Back on February 8th, Sen. Hutchison (R, TX) introduced S 301, a bill that would make “technical and minor modifications to the positive train control requirements under chapter 201”. This bill, with its ‘minor modifications’ could have serious implications for the profitability of railroads and routing decisions Class 1 railroad make for toxic inhalation hazard chemicals.
I looked at the TIH-PTC issue in a blog posting almost two years ago for the NPRM for the PTC rule. One of the key components of the PTC rule is that Class I railroads need to install this expensive safety equipment on lines with significant TIH shipping traffic. There has been some concern expressed that TIH routings would be changed to reduce the number of track miles that would have to be equipped with PTC equipment, routing changes that would disregard other safety and security considerations.
Congress dealt with this concern in their legislation mandating PTC installation by setting the route determinations as those that were in place in 2008. If TIH cars were shipped on rail lines then, those lines would have to have PTC installed. There were provisions requiring new TIH lines added to the PTC requirement, but no provisions were made for not including 2008 TIH lines that no longer had such shipments because of safety/security rerouting decisions ‘mandated’ (suggested would probably be a better term) by TSA.
When the PTC NPRM was published the rail industry objected to the 2008 cut-off, noting that they would be required to ‘waste’ money installing PTC on lines where it wasn’t really required. The FRA response in the final rule preamble was essentially that there hands had been tied by Congress; they were the ones that set the 2008 rule.
S 301 Provisions
Sen. Hutchison’s bill would address that issue by setting December 31st, 2015 as the date which would be used to determine which lines would have to be updated to PTC standards; this is the date by which the railroads would have to have their PTC systems installed. The amount of wording changed (this is only a two page bill – which may explain why it took the GPO so long to get it posted to their web site – minor sarcasm alert) may qualify as a minor change, but the cost and safety implications are anything but minor.

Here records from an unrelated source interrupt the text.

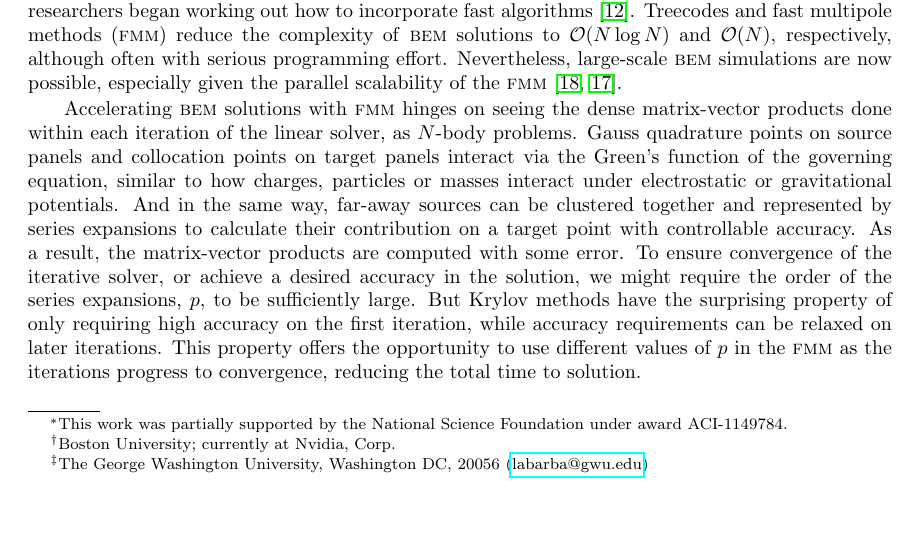
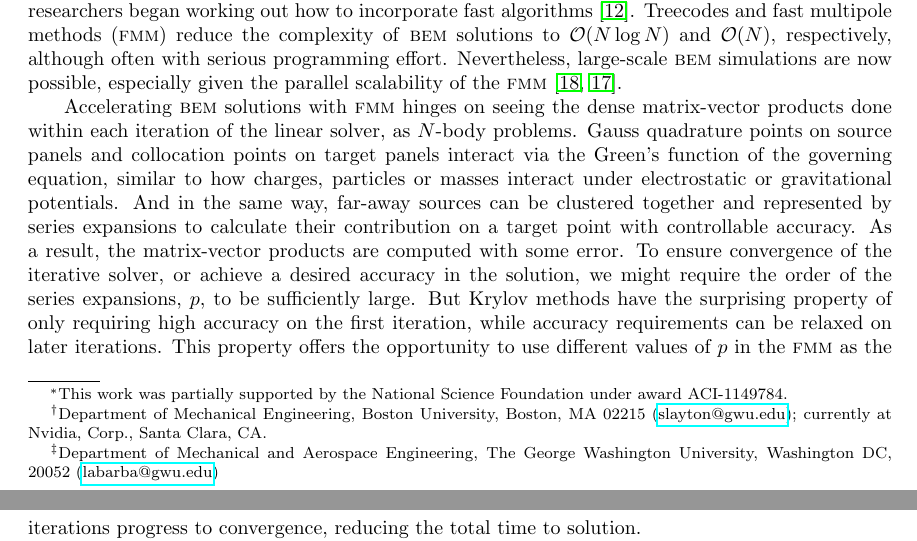
Before and after one commit to barbagroup/inexact-gmres, a LaTeX paper (BarbaETal2015-inexact-gmres.tex): part of page 1 of 22 before the commit and two parts of pages 1 and 2 of 22 after it, the two joined at a grey line, cut so that both start at the same text, the shorter picture padded with empty space. Compiled offline with pdfLaTeX; a LaTeX package or settings file that is missing is left out.

Commit message:
complete author addresses

```diff
--- a/BarbaETal2015-inexact-gmres.tex
+++ b/BarbaETal2015-inexact-gmres.tex
@@ -101,8 +101,8 @@
 
 \title{INEXACT KRYLOV ITERATIONS AND RELAXATION STRATEGIES WITH FAST-MULTIPOLE BOUNDARY ELEMENT METHOD\thanks{This work was partially supported by the National Science Foundation under award ACI-1149784.}}
 
-\author{Simon K. Layton\thanks{Boston University; currently at Nvidia, Corp.}
-\and Lorena A. Barba\thanks{The George Washington University, Washington DC, 20056
+\author{Simon K. Layton\thanks{Department of Mechanical Engineering, Boston University, Boston, MA 02215 (\email{slayton@gwu.edu}); currently at Nvidia, Corp., Santa Clara, CA.}
+\and Lorena A. Barba\thanks{Department of Mechanical and Aerospace Engineering, The George Washington University, Washington DC, 20052
 (\email{labarba@gwu.edu})}}
 
 
```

Practical Effects of this Bill
The railroads certainly have financial justification for not wanting to install any more of the PTC equipment than they have to. Congress agreed with this concern by limiting the application of PTC to the most potentially dangerous stretches of the Class I railroad lines. One of the key metrics used by Congress in establishing that potential danger was the presence of TIH shipments; Congress clearly decided that PTC was not cost effective enough to be placed on all rail lines. From the political point of view, given that earlier decision, this bill makes good sense.
From the point of view of safety and security we have to remember that most major rail lines historically run through major urban areas, particularly west of the Appalachians. The reason is that cities grew up around the railroads and the major rail yards. To go around these urban areas, then, requires traveling extra miles. The added cost for installing PTC systems on those added miles will be quite high. So railroads would prefer to PTC the shorter routes.
What this means is that the routes through cities become favored routes for shipping TIH chemicals. This is exactly the opposite of what many safety and security advocates have been fighting for. Keeping TIH rail cars out of major urban areas significantly reduces the risk of accident or terrorist attack.
If we had real security routing rules for TIH chemicals this bill would be of little consequence to safety or security. The security rules would dictate the TIH routing decisions and this bill would allow railroads to save money by not installing ‘wasted’ PTC equipment on lines without significant TIH shipments.
Unfortunately, the security rule is so weak as to be only a paper drill. It is not a serious impediment to any TIH routing the railroads would make for whatever reason. In that situation the effects of this bill will be to drive more TIH shipments over the shorter mileage routes through major urban areas.